Provided data:
──────────────────────────────
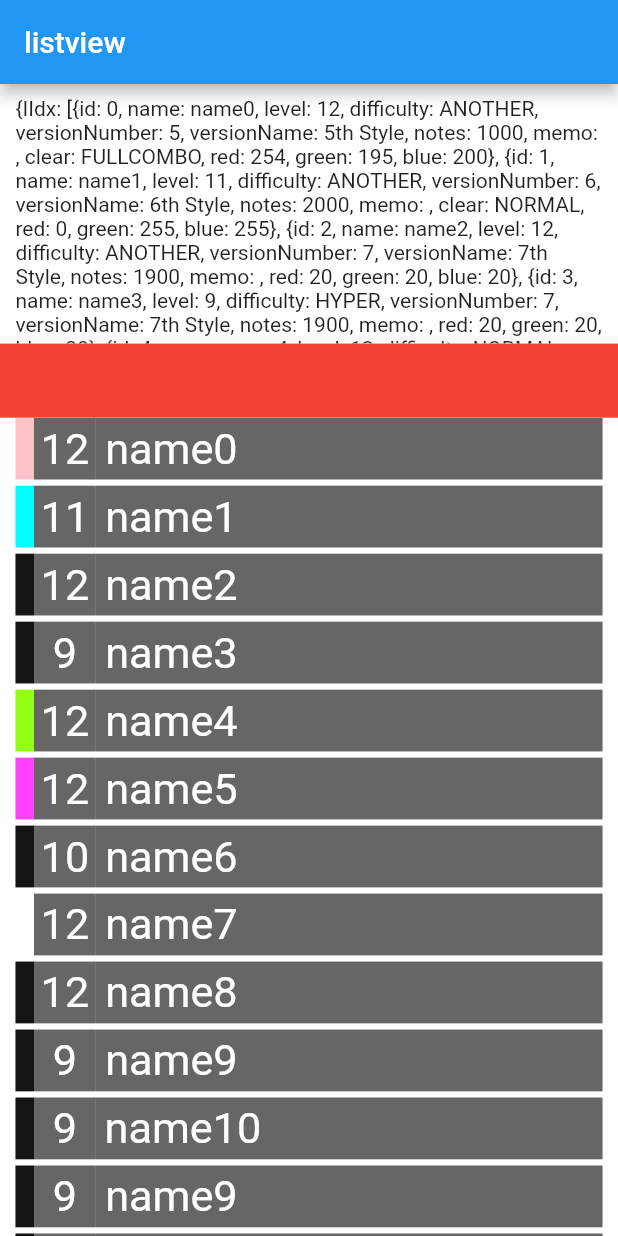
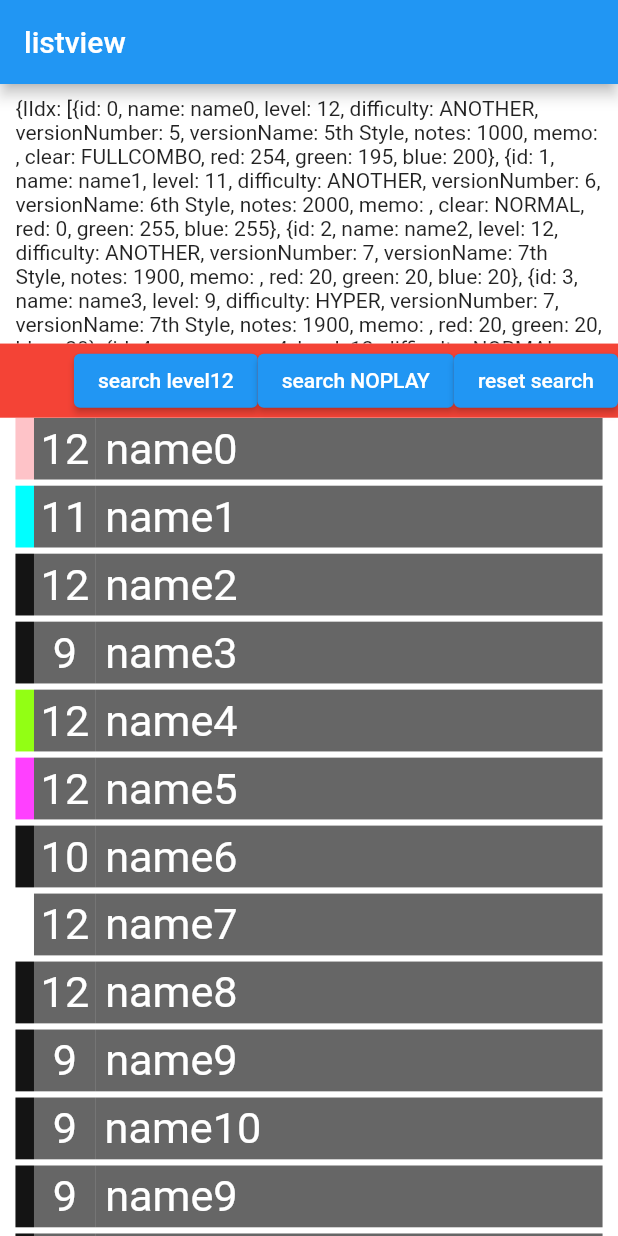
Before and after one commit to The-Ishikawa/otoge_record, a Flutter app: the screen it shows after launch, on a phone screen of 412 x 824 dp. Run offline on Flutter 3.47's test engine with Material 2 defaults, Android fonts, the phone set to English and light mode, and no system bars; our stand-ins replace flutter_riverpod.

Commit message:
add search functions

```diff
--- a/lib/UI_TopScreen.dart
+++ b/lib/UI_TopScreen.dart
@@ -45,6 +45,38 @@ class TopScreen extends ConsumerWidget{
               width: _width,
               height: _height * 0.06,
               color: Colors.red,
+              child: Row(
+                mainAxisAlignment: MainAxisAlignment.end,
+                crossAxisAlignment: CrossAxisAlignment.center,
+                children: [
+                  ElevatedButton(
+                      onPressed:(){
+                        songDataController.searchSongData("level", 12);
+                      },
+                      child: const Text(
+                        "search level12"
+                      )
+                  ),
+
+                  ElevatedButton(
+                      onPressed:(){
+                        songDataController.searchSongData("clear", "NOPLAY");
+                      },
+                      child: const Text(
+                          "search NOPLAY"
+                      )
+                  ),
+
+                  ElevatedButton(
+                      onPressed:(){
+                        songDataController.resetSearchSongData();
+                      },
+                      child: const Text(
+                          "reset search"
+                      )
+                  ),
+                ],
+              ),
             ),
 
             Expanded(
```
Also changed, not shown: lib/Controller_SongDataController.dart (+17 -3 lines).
──────────────────────────────
Produce a word-for-word version of the material, with no pictures included.

Completed task:
Before and after one commit to The-Ishikawa/otoge_record, a Flutter app: the screen it shows after launch, on a phone screen of 412 x 824 dp. Run offline on Flutter 3.47's test engine with Material 2 defaults, Android fonts, the phone set to English and light mode, and no system bars; our stand-ins replace flutter_riverpod.

Commit message:
add search functions

```diff
--- a/lib/UI_TopScreen.dart
+++ b/lib/UI_TopScreen.dart
@@ -45,6 +45,38 @@ class TopScreen extends ConsumerWidget{
               width: _width,
               height: _height * 0.06,
               color: Colors.red,
+              child: Row(
+                mainAxisAlignment: MainAxisAlignment.end,
+                crossAxisAlignment: CrossAxisAlignment.center,
+                children: [
+                  ElevatedButton(
+                      onPressed:(){
+                        songDataController.searchSongData("level", 12);
+                      },
+                      child: const Text(
+                        "search level12"
+                      )
+                  ),
+
+                  ElevatedButton(
+                      onPressed:(){
+                        songDataController.searchSongData("clear", "NOPLAY");
+                      },
+                      child: const Text(
+                          "search NOPLAY"
+                      )
+                  ),
+
+                  ElevatedButton(
+                      onPressed:(){
+                        songDataController.resetSearchSongData();
+                      },
+                      child: const Text(
+                          "reset search"
+                      )
+                  ),
+                ],
+              ),
             ),
 
             Expanded(
```
Also changed, not shown: lib/Controller_SongDataController.dart (+17 -3 lines).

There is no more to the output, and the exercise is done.